STOMATOLOGY EDU JOURNAL 2017, Volume 4, Issue 3 SEJ_3-2017_Online - Page 54

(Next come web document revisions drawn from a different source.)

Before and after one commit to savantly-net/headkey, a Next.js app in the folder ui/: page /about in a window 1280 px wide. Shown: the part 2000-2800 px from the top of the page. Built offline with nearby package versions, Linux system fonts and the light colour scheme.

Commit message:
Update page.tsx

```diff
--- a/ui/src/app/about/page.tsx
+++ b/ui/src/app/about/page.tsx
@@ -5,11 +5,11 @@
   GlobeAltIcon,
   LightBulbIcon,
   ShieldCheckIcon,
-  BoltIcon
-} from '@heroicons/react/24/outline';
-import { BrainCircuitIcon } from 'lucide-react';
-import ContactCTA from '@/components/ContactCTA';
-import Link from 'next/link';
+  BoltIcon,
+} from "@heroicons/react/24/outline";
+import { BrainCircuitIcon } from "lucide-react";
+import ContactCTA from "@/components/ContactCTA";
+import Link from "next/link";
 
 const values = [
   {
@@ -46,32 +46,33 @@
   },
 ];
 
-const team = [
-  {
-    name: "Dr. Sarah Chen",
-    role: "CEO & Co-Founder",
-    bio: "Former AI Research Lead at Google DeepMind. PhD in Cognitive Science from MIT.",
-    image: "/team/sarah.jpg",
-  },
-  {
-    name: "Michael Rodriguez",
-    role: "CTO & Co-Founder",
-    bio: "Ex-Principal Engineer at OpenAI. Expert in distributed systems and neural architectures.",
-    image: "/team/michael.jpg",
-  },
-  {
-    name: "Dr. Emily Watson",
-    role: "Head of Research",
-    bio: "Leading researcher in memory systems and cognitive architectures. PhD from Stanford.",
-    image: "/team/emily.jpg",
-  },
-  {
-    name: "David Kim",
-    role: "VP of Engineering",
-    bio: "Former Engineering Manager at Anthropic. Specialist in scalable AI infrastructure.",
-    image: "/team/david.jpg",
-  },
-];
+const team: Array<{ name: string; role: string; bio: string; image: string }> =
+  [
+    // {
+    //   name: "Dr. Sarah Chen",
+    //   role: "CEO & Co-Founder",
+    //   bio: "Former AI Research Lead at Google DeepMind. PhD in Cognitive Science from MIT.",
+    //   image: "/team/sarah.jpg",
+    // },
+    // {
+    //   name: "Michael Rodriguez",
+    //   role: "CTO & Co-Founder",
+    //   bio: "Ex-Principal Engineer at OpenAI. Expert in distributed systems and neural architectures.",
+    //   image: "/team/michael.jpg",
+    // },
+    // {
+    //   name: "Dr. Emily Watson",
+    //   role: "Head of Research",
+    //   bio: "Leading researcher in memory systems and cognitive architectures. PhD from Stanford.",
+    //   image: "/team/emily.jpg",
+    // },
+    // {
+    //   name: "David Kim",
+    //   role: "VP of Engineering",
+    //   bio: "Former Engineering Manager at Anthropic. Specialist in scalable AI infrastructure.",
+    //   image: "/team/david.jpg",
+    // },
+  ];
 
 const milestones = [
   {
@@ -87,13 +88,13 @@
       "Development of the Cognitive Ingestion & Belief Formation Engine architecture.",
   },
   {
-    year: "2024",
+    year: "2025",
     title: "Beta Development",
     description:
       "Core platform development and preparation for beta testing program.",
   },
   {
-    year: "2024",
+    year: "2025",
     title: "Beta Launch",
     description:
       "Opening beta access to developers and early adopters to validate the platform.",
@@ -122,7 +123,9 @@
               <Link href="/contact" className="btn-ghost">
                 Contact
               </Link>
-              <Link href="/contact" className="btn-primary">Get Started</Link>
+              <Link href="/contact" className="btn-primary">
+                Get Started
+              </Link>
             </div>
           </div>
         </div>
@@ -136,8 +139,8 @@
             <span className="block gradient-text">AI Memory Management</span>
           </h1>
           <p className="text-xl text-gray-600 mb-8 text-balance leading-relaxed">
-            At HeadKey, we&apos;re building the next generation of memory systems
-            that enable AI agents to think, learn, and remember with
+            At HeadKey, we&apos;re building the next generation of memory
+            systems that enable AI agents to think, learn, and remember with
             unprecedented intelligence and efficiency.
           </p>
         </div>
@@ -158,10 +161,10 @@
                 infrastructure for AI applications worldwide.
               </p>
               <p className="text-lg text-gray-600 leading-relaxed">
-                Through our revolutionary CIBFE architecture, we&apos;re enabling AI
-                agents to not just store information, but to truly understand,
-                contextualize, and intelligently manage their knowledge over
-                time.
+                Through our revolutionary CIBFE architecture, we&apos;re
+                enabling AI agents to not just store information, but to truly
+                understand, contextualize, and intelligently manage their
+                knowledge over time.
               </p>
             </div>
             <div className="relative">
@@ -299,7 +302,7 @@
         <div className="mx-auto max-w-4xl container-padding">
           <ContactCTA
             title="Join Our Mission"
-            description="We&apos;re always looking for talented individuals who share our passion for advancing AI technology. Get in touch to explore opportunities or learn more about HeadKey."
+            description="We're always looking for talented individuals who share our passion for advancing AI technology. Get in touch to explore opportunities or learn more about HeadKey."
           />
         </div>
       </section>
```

Effective applications of botulinum toxin in dentistry and in head and neck surgery 204 Figure 4. Gummy smile before Tx. Figure 5. Gummy smile after Tx. prolonged muscular hypertension. The application into the Pterygoideus lateral does not cause the symptom of the “frozen smile” that can emerge after the diffusion of botulinum toxin into the superficial facial muscles (Fig. 3). To avoid the symptom of the “frozen smile” authors personally have successfully proven the ultrasound navigation of the needle application which significantly minimizes the risk of side effects. 4.1.5. Trigeminal neuralgy The botulinum toxin is used as a supportive therapy to medication before neurosurgical treatment starts or eventually as the main therapy if surgery is contra- indicated. The mechanism is not clear - blockage of proprioceptive sensation probably plays a role. The effect of the botulinum toxin is analgesic, but it never acts as a monotherapy without neurological medications. 20 4.1.6. Sialorrhoea The botulinum toxin is frequently used in the treatment of akinetic diseases typically in parkinsonism and the compensation of stroke side effects. It is applied (sometimes under control of sonography) in parotid and submandibular salivary glands. This procedure ensures reduced salivation for 6-9 months. The same protocol can be successfully used for sialoadenitis and salivary fistula. 21 It is important to give sufficient, i.e. very high doses of botulinum toxin, even higher when compared to the application to the Masseter muscle. 4.1.7. Tinnitus This multifactorial and not fully understood disease can be decreased in intensity with the botulinum toxin if the myoclonus of the soft palate is present, which causes the pathology status in the smallest muscle in the body the stapedius. The application of the botulinum toxin into the soft palate is ideal for the control of EMG. The indications must be given by a neurologist; the application is frequently made by an ENT specialist or maxillofacial surgeon. 22 4.2. Esthetic indications 4.2.1. Decreased or increased position of the upper lip One of the most popular procedures in aesthetic medicine and aesthetic dentistry is the reshaping of the upper lip to achieve the desired size, shape and position. As we get older, the dorsal maxilla retreats. Consequently, natural abrasion (shortening) of the front teeth and (lip) thinning lead to a syndrome of "long lip”. We often see, as a "popular solution", a completely unnatural "inflated" lip red boosted by a variety of injectable filler materials based on hyaluronic acid, whereas the upper lip often exceeds the size of the bottom lip, which is unacceptable. Furthermore, this approach fails to camouflage the so-called "invisible teeth”. On the contrary, it further deepens the problem. The solution has to be interdisciplinary. In rare cases, the mesial orthognathic replacement of the upper jaw is fixed by surgery together with orthodontic pretreatment, or we can shorten a lip by plastic surgery. However, those treatment protocols are very complicated, with significant risk of complications, and we have to reserve them for most demanding cases. Another common solution is to extend the clinical crowns of the anterior teeth with veneers or crowns with the overall increase of the patient's intermaxillary distance. Even this complex procedure has its limits and possible side effects. The new alternative is the weakening of the lower lip depressants and the Orbicularis oris muscle with the botulinum toxin. This treatment improves the display of labial teeth surfaces without interfering to the dental tissues. Unfortunately, even if it is easy and safe, currently it is not a common solution how to hide the unpopular high exposed gums so-called "Gummy smile" via the reduction of the upper lip position 23,24 due to relaxation of the lip levators (Figs. 4, 5). Some dentists still address this problem by difficult and potentially devastating procedures involving the shortening of alveolar bone with subsequent reduction of the gingiva with a final "extension" of the teeth. It is much easier to apply the botulinum toxin to an area where there is an intersection of three upper lip levators, in the latero-caudal way from the nasal wing insertions (Fig. 6). We can also add additional applications, centrally in the subnasal way. This Stoma Edu J. 2017;4(3): 200-207